There is a supernatural quality to Vallée’s cinema. In C.R.A.Z.Y. Zach has a don – a supernatural power to heal others – which is a local folklore in Quebec. Zach sees the souls of people that are not actually there or have died (this would be a trait passed on to character’s in Café and Dallas) like his father when in Jerusalem or his brother who died of a heroin overdose. (This actually connects Vallée to the M. Night Shyamalan of The Sixth Sense). Zach’s brother Raymond (Pierre-Luc Brillant) has triangular tattoo on his back, which would reappear as a visual motif in Café. And that film's repeating of similar plot points from C.R.A.Z.Y, but without its cowriter’s François Boulay emphasis on homosexuality, can be seen as both a tabula rasa for Vallée and a variation on a different path Zach could have taken in life - further emphasizing Vallée's mysticism.
I think Vallée is perhaps the most Québécois of directors. It’s just that with C.R.A.Z.Y. he said everything that he needed to on the subject so that afterward he had to move onwards to new territories. In C.R.A.Z.Y. there’s a very sophisticated use of Québécois French and later in Café he looks at young adult life there that’s too rarely shown in films. Other examples include: Vallée discussing Francis Mankiewicz’s Les Bons Débarras, or talking to Montreal film students about the joys of film school, or when he appears on Québécois media interviews where he expresses his deep love for the culture, or when he brings his own crew to work on his films abroad.
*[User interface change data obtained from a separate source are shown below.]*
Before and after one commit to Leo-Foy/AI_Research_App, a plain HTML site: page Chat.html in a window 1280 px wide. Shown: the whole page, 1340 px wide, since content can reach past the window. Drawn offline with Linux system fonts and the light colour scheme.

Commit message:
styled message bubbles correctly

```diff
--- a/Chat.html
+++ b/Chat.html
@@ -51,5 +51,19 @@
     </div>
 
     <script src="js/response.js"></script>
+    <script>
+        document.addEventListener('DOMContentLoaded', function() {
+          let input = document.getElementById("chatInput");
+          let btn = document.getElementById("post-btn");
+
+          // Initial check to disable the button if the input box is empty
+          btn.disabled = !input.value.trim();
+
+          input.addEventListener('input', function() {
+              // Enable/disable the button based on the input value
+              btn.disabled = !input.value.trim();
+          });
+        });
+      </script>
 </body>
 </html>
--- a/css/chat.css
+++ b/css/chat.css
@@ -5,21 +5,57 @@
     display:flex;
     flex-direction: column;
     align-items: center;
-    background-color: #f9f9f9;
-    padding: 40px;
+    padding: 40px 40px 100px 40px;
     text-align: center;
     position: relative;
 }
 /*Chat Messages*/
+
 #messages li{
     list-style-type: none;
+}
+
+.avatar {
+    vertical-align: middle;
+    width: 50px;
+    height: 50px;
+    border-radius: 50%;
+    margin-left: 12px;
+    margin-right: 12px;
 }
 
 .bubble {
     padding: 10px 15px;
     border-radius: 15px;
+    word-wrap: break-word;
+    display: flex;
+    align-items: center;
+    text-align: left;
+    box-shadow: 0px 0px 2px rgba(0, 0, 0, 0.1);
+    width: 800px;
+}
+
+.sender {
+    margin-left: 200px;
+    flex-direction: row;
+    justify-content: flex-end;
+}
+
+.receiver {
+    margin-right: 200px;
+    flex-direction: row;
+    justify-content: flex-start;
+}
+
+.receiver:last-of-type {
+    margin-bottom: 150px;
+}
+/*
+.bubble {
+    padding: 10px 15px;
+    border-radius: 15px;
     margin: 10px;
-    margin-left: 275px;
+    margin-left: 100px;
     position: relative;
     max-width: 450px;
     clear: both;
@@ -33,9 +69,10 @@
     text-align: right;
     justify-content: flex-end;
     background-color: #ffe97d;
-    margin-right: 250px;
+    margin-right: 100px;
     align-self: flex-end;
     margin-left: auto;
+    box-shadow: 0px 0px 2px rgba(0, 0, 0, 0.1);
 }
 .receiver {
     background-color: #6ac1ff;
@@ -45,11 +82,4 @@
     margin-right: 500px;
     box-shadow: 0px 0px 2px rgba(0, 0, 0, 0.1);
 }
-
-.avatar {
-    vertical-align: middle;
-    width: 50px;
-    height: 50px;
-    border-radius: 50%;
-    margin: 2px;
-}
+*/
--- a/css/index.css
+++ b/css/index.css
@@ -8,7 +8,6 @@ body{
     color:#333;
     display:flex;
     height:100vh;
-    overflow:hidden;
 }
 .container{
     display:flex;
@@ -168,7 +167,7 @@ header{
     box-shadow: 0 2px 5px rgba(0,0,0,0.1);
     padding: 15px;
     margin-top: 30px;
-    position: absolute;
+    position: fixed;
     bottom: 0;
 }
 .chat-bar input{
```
He's infiltrating his Québécois sensibility worldwide, which, I think, makes it more influential.
If the ending of C.R.A.Z.Y. seems a little too saccharine today, as Zach and Gervais reunite in old age to get French fries, it’s just because Vallée's recent films are a lot more mature and aren’t afraid to acknowledge the darkness (while still being humanistic). There is a bleakness and fatalism to Café and Dallas (Antoine dies in a plane explosion and Ron dies too). These traits actually makes the endings of Café de flore more similar to another film by another Québécois director, Denis Côté, and his Vic and Flow saw a Bear.
Just like the title of Jean-Sébastien Chauvin’s new film Les Enfants indicates: youth is a major subjects of our times. The young have to carry the weight of history on their shoulders and these are dangerous times: just look at the news to see how world is being ravished by ethnic differences, national pride, unnecessary wars, diseases, the negative effects of capitalism, and environmental problems. We're fucked. But we still have to fight.
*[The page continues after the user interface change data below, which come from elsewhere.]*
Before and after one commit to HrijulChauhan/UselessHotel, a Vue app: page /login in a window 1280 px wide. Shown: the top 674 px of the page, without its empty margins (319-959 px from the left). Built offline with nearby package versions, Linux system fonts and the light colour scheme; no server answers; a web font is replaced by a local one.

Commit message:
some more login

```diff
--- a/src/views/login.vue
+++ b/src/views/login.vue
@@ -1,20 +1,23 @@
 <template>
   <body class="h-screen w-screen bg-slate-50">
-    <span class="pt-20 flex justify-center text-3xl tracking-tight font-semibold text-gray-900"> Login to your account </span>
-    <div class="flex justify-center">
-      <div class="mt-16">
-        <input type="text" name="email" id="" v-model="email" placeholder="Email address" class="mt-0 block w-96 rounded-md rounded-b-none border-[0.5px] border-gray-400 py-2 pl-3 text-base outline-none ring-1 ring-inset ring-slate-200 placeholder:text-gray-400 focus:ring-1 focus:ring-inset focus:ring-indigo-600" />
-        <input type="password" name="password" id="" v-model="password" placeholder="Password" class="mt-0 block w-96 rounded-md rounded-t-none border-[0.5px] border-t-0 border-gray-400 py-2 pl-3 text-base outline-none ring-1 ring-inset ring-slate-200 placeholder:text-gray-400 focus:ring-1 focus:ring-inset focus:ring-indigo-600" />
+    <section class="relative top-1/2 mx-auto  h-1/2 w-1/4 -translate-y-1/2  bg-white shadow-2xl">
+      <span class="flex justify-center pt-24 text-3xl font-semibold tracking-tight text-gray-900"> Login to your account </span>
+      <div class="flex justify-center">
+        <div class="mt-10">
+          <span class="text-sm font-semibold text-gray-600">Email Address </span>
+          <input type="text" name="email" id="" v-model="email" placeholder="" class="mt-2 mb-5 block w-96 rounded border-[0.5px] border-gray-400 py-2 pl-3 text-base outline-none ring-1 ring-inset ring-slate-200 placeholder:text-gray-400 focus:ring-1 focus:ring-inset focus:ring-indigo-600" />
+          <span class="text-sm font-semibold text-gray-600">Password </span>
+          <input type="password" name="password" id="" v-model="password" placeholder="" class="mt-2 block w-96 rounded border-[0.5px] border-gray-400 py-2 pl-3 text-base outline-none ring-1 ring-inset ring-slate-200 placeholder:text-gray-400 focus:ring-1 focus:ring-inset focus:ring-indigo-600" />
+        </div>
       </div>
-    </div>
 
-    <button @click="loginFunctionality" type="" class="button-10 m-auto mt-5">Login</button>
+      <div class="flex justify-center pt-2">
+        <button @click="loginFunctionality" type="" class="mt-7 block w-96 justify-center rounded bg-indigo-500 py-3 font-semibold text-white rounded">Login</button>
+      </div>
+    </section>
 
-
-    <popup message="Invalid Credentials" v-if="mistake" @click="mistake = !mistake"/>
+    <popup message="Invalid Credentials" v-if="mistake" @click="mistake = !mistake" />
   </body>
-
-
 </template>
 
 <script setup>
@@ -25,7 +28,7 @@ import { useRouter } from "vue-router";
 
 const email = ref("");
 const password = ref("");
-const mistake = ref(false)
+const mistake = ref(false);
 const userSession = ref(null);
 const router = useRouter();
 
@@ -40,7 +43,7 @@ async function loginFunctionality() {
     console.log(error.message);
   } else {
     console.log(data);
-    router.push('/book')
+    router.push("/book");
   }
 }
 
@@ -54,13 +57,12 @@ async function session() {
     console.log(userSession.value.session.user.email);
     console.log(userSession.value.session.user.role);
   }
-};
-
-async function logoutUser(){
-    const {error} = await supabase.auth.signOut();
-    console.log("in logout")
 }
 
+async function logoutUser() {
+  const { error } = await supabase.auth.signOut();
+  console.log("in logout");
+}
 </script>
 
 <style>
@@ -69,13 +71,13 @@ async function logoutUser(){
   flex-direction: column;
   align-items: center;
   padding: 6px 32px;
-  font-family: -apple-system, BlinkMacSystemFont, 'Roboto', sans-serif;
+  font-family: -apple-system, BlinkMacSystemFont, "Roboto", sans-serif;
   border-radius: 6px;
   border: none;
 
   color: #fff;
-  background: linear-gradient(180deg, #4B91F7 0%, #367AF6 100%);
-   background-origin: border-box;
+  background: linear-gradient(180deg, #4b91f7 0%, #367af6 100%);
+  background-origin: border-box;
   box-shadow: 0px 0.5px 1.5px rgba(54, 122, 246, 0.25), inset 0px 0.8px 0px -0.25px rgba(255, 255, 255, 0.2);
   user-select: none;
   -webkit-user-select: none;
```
For his new film Wild if any film comparison would be deemed appropriate (even before seeing the film) it would be with Sarah Polley and her beautiful film Stories We Tell, which is about a young daughter trying to grasp the enigma of her mother that passed away prematurely of cancer (which is also the driving force behind her entire filmography from Away from Her to Take This Waltz). The experience of bereavement led both women to change their lives and this led them to create artistic works of catharsis (directing and writing, respectively), which propose that there is still meaning to be had.
Excluding The Young Victoria (whose restriction paralleled Vallée's within the restraints of a super-production period film), Wild with its strong female character, a first for late-career Vallée, based on Strayed's incredible story, has the potential to be Vallée’s most feminist film.
* For another fascinating look at C.R.A.Z.Y. see Gabriel Laverdière’s mémoire, Poétiques Identitaires (Université Laval, 2010).